They are often used by athletes to relieve symptoms of a variety of soft tissue inflammatory conditions like plantar fasciitis. They may also be used in conjunction with properly fitted orthopedic footwear in the prevention of foot ulcers in the at-risk diabetic foot.
An ankle-foot orthosis is an orthosis or brace that surrounds the ankle and at least part of the foot. AFOs are externally applied and intended to control position and motion of the ankle, compensate for weakness, or correct deformities. This type of orthosis is believed to cause chronic joint weakness if over or improperly worn. They control the ankle directly, and can be designed to control the knee joint indirectly as well.
AFOs are commonly used in the treatment of disorders affecting muscle function such as stroke, spinal cord injury, muscular dystrophy, cerebral palsy, polio, multiple sclerosis and peripheral neuropathy.
AFOs can be used to support wasted limbs, or to position a limb with contracted muscles into a more normal position. They are also used to immobilize the ankle and lower leg in the presence of arthritis or fracture, and to correct foot drop; an AFO is also known as a foot-drop brace.
A knee-ankle-foot orthosis (KAFO) is an orthosis that encumbers the knee, ankle and foot. Motion at all three of these lower limb areas is affected by a KAFO and can include stopping motion, limiting motion, or assisting motion in any or all of the 3 planes of motion in a human joint: sagittal, coronal, and axial.
Mechanical hinges, as well as electrically controlled hinges have been used. Various materials for fabrication of a KAFO include but are not limited to metals, plastics, fabrics, and leather.
Conditions that might benefit from the use of a KAFO include paralysis, joint laxity or arthritis, fracture, and others. Although not as widely used as knee orthoses, KAFOs can make a real difference in the life of a paralyzed person, helping them to walk therapeutically or, in the case of polio patients on a community level.

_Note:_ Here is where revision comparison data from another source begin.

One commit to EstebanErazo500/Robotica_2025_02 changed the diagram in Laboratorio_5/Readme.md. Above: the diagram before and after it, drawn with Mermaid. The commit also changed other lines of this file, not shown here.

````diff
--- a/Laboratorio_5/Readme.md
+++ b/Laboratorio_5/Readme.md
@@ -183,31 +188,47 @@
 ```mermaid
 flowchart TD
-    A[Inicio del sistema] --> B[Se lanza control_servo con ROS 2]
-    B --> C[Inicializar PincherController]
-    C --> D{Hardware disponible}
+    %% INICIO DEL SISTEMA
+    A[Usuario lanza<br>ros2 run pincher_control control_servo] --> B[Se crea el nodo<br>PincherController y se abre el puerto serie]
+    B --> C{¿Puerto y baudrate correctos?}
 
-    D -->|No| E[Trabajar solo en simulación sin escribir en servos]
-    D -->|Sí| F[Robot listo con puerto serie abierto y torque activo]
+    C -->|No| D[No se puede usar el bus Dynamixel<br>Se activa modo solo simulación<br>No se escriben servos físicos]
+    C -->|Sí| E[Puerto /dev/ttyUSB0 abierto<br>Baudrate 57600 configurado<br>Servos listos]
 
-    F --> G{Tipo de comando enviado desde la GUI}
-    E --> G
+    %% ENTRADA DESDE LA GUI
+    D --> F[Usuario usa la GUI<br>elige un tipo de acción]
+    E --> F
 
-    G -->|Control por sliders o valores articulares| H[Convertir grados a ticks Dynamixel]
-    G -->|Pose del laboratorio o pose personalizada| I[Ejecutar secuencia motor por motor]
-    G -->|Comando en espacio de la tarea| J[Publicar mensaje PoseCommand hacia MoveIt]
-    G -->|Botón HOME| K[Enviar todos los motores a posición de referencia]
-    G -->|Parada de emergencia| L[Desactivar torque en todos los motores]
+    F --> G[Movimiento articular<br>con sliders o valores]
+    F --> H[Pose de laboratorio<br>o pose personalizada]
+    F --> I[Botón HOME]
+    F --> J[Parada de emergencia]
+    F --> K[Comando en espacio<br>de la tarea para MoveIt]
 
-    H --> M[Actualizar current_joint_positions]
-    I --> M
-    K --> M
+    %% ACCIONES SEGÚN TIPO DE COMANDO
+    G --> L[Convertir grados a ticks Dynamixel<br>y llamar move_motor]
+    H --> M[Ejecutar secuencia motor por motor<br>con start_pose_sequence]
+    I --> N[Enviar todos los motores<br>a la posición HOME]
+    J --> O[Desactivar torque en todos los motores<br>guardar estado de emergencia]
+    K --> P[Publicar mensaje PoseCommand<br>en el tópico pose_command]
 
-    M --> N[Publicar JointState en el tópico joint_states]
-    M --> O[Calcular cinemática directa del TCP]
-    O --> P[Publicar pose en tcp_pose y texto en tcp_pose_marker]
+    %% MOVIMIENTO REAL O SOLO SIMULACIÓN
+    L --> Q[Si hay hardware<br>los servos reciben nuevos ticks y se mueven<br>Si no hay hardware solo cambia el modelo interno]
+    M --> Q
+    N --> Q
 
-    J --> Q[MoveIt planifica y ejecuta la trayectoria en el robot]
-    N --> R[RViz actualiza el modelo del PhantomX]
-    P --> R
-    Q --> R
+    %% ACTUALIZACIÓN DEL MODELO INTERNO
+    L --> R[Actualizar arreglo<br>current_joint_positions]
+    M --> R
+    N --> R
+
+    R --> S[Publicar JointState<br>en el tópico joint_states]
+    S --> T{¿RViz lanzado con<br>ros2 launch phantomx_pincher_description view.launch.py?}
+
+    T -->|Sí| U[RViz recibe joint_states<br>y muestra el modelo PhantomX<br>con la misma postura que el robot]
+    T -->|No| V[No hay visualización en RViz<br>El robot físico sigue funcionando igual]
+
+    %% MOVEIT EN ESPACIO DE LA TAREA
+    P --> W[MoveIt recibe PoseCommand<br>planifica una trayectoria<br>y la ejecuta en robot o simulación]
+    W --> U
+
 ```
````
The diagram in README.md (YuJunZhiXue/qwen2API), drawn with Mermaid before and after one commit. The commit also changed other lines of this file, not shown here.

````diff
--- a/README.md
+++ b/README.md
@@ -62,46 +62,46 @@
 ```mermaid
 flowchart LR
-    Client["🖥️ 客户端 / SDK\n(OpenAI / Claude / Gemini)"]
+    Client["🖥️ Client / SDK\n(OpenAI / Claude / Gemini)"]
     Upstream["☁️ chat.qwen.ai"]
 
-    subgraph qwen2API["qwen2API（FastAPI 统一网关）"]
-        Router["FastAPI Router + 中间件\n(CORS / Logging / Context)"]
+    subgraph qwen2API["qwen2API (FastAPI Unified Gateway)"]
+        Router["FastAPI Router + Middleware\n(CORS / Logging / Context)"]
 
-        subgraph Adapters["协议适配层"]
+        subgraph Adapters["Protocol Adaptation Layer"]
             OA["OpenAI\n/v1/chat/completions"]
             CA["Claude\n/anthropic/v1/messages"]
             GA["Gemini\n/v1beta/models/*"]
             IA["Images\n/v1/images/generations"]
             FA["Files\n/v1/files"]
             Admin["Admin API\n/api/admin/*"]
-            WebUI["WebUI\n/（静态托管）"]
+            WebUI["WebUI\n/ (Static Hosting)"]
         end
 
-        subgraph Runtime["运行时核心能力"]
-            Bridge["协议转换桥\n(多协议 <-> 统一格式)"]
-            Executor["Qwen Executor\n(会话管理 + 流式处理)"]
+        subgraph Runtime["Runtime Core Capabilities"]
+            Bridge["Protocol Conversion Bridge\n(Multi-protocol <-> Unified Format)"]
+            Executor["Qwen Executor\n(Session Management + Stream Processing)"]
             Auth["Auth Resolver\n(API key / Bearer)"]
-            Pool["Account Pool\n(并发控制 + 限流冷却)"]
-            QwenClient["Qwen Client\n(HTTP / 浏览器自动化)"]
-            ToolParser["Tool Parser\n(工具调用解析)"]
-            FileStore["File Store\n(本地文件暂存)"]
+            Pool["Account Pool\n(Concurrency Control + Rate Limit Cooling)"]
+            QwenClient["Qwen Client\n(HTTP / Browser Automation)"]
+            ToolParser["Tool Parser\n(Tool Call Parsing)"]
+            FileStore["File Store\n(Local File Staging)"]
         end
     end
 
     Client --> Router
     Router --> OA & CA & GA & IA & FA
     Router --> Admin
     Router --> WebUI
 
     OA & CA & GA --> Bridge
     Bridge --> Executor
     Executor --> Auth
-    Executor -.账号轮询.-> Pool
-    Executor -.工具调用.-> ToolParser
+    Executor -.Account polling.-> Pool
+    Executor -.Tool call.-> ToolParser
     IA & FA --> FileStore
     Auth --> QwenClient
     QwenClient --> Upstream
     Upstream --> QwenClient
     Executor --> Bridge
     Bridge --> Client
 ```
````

These devices are expensive and require maintenance. Some research is being done to enhance the design, even NASA helped spearhead the development of a special knee joint for KAFOs
A knee orthosis (KO) or knee brace is a brace that extends above and below the knee joint and is generally worn to support or align the knee. In the case of diseases causing neurological or muscular impairment of muscles surrounding the knee, a KO can prevent flexion or extension instability of the knee.
In the case of conditions affecting the ligaments or cartilage of the knee, a KO can provide stabilization to the knee by replacing the function of these injured or damaged parts.
For instance, knee braces can be used to relieve pressure from the part of the knee joint affected by diseases such as arthritis or osteoarthritis by realigning the knee joint into valgus or varus. In this way a KO may help reduce osteoarthritis pain.
However, a knee brace is not meant to treat an injury or disease on its own, but is used as a component of treatment along with drugs, physical therapy and possibly surgery. When used properly, a knee brace may help an individual to stay active by enhancing the position and movement of the knee or reducing pain.
Scoliosis or Spinal Orthoses, a condition describing an abnormal curvature of the spine, may in certain cases be treated with spinal orthoses, such as the Milwaukee brace, the Boston brace, and Charleston bending brace.
As this condition develops most commonly in adolescent females who are undergoing their pubertal growth spurt, compliance with wearing is these orthoses is hampered by the concern these individuals have about changes in appearance and restriction caused by wearing these orthoses.
There are a number of spinal orthotic designs common to assist individuals with pathologies of the neck and back.
A thoracolumbar spinal orthosis (TLSO) is a plastic body jacket to immobilize the thoracolumbar spine, although that term describes any type of orthosis that encumbers the trunk, ranging from soft corsets to metal braces to strap and pad designs that affect pathologies ranging from back pain to scoliosis to fracture.